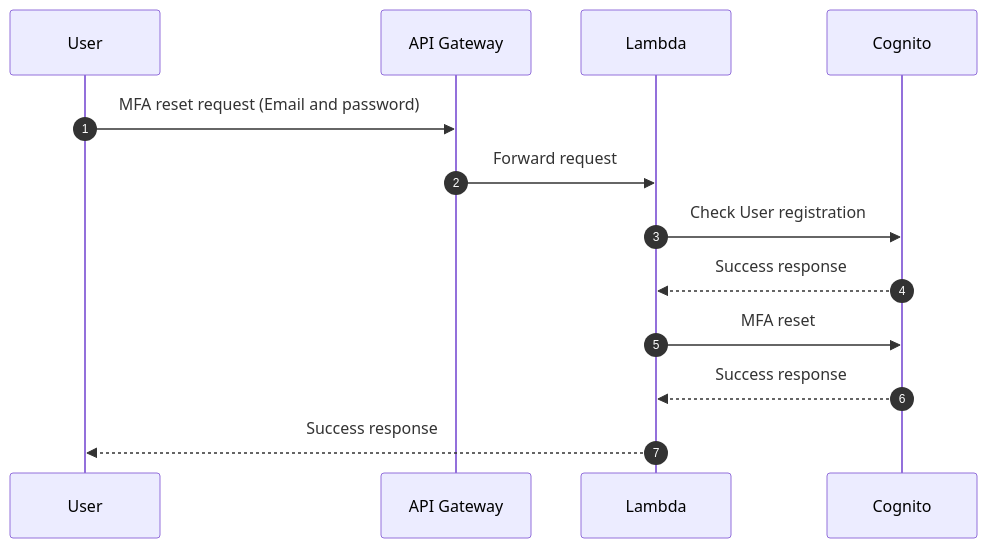
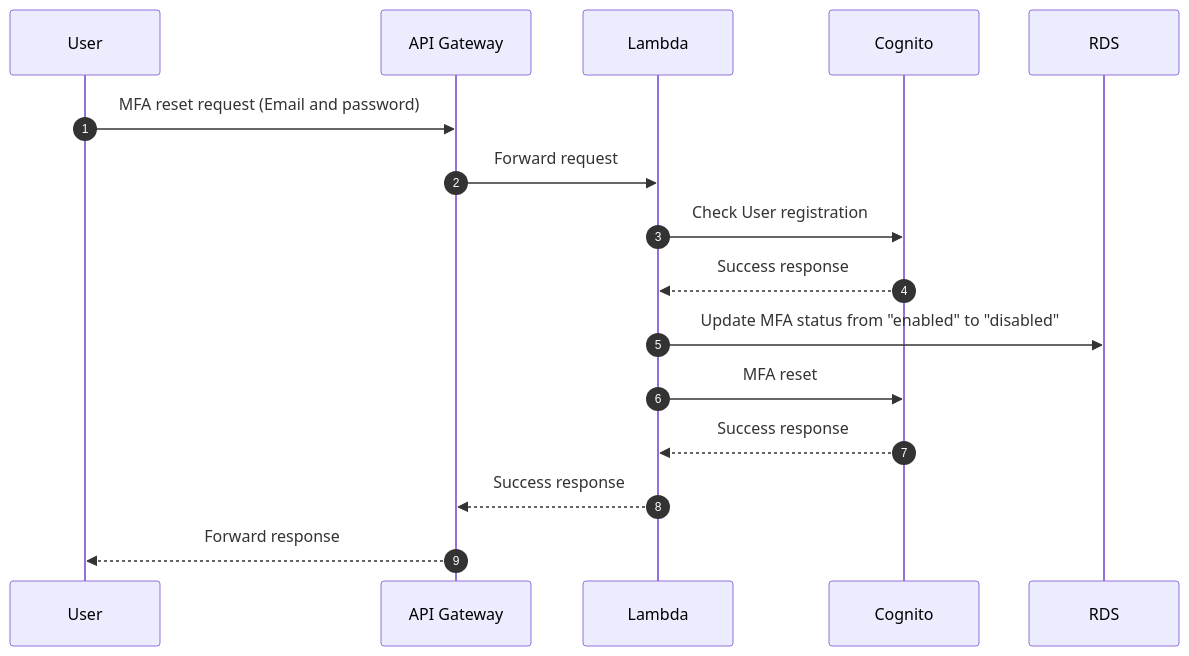
The fifth of 6 diagrams in docs/en/architecture/frontend_signup_signin_flow.md (oqtopus-team/oqtopus-cloud), drawn with Mermaid before and after one commit. The commit also changed other lines of this file and 25 other files, not shown here.

````diff
--- a/docs/en/architecture/frontend_signup_signin_flow.md
+++ b/docs/en/architecture/frontend_signup_signin_flow.md
@@ -102,16 +106,19 @@
 ```mermaid
 sequenceDiagram
     autonumber
     participant U as User
     participant AG as API Gateway
     participant L as Lambda
     participant C as Cognito
+    participant DB as RDS
 
     U->>AG: MFA reset request (Email and password)
     AG->>L: Forward request
     L->>C: Check User registration
     C-->>L: Success response
+    L->>DB: Update MFA status from "enabled" to "disabled"
     L->>C: MFA reset
     C-->>L: Success response
-    L-->>U: Success response
+    L-->>AG: Success response
+    AG-->>U: Forward response
 ```
````
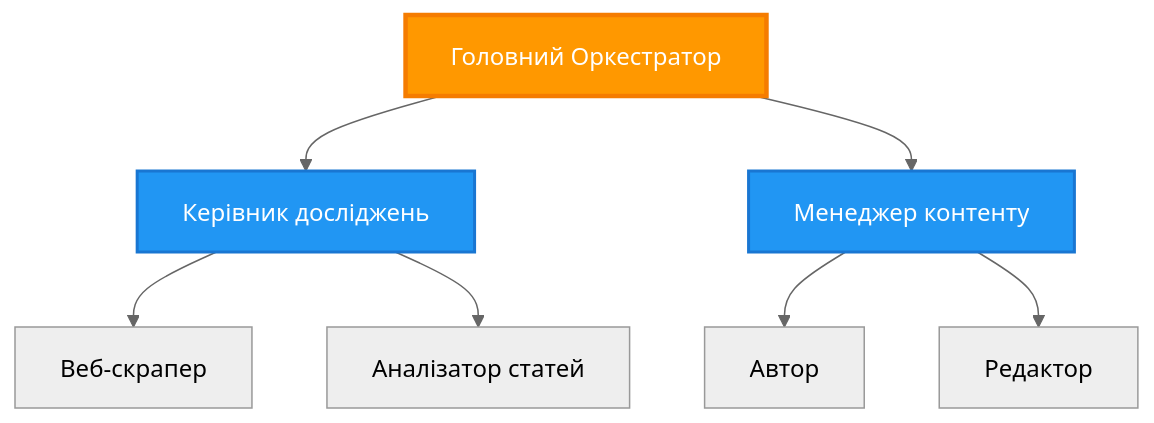
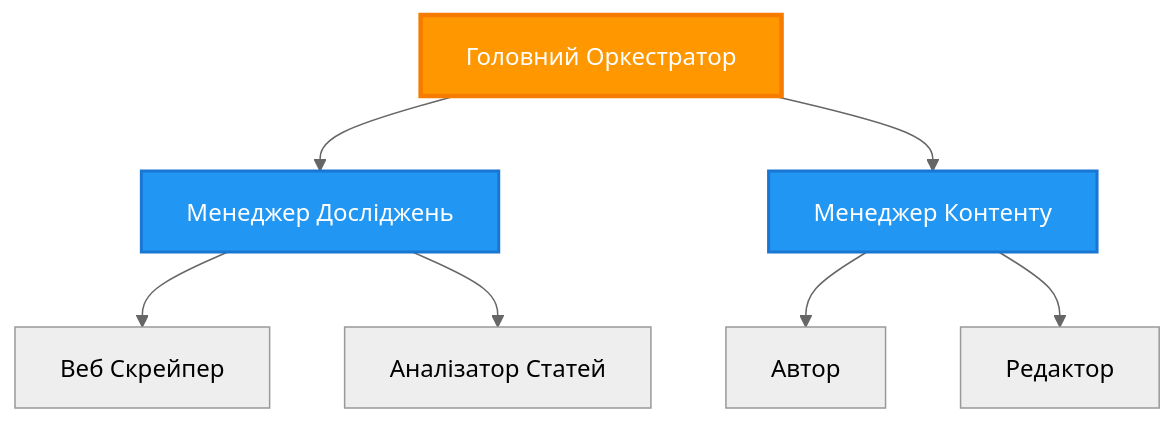
Before and after one commit to microsoft/AZD-for-beginners: the third of 6 diagrams in translations/uk/docs/chapter-06-pre-deployment/coordination-patterns.md, drawn with Mermaid (neutral theme). The commit also changed other lines of this file and 101 other files, not shown here.

````diff
--- a/translations/uk/docs/chapter-06-pre-deployment/coordination-patterns.md
+++ b/translations/uk/docs/chapter-06-pre-deployment/coordination-patterns.md
@@ -150,21 +143,21 @@
 ```mermaid
 graph TB
     Master[Головний Оркестратор]
-    Manager1[Керівник досліджень]
-    Manager2[Менеджер контенту]
-    W1[Веб-скрапер]
-    W2[Аналізатор статей]
+    Manager1[Менеджер Досліджень]
+    Manager2[Менеджер Контенту]
+    W1[Веб Скрейпер]
+    W2[Аналізатор Статей]
     W3[Автор]
     W4[Редактор]
     
     Master --> Manager1
     Master --> Manager2
     Manager1 --> W1
     Manager1 --> W2
     Manager2 --> W3
     Manager2 --> W4
     
     style Master fill:#FF9800,stroke:#F57C00,stroke-width:3px,color:#fff
     style Manager1 fill:#2196F3,stroke:#1976D2,stroke-width:2px,color:#fff
     style Manager2 fill:#2196F3,stroke:#1976D2,stroke-width:2px,color:#fff
 ```
````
+--
[TO DO]: The expected reply is a number only, the tally of lines in the data where the word "stroke" is found.

[ANSWER TO THE PROBLEM]: 3